DIRECTIONS. Retype the data below exactly, skipping pictures.

SOURCE MATERIAL.

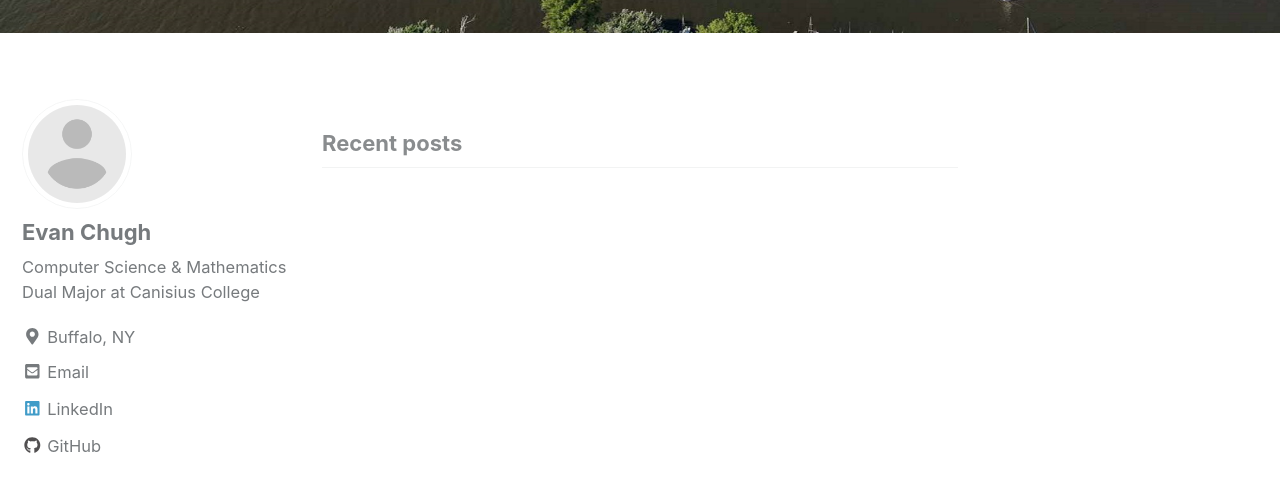
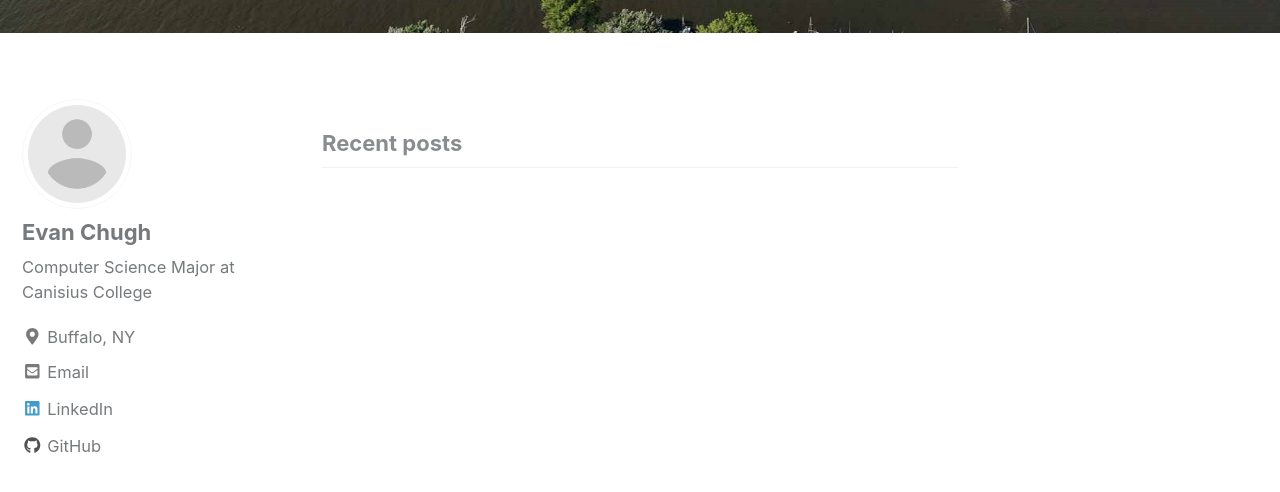
Before and after one commit to evanchugh/evanchugh.github.io, a Jekyll site: the page built from index.html, in a window 1280 px wide and 900 px high, scrolled down 568 px. Shown: the top 492 px of the window. Built offline with Jekyll 4.4.1, drawn with Linux system fonts in a browser that asks for light colours; nearby versions of some CDN libraries; the list of posts is cut into pages by our own code.

Commit message:
Changed my sidebar bio

```diff
--- a/_config.yml
+++ b/_config.yml
@@ -102,7 +102,7 @@ analytics:
 author:
   name             : "Evan Chugh"
   avatar           : "/images/bio-image-placeholder.png" # path of avatar image, e.g. "/assets/images/bio-photo.jpg"
-  bio              : "Computer Science & Mathematics Dual Major at Canisius College"
+  bio              : "Computer Science Major at Canisius College"
   location         : "Buffalo, NY"
   email            : "evanchugh@gmail.com"
   uri              :
```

RESULT OF THE EXERCISE.
Before and after one commit to evanchugh/evanchugh.github.io, a Jekyll site: the page built from index.html, in a window 1280 px wide and 900 px high, scrolled down 568 px. Shown: the top 492 px of the window. Built offline with Jekyll 4.4.1, drawn with Linux system fonts in a browser that asks for light colours; nearby versions of some CDN libraries; the list of posts is cut into pages by our own code.

Commit message:
Changed my sidebar bio

```diff
--- a/_config.yml
+++ b/_config.yml
@@ -102,7 +102,7 @@ analytics:
 author:
   name             : "Evan Chugh"
   avatar           : "/images/bio-image-placeholder.png" # path of avatar image, e.g. "/assets/images/bio-photo.jpg"
-  bio              : "Computer Science & Mathematics Dual Major at Canisius College"
+  bio              : "Computer Science Major at Canisius College"
   location         : "Buffalo, NY"
   email            : "evanchugh@gmail.com"
   uri              :
```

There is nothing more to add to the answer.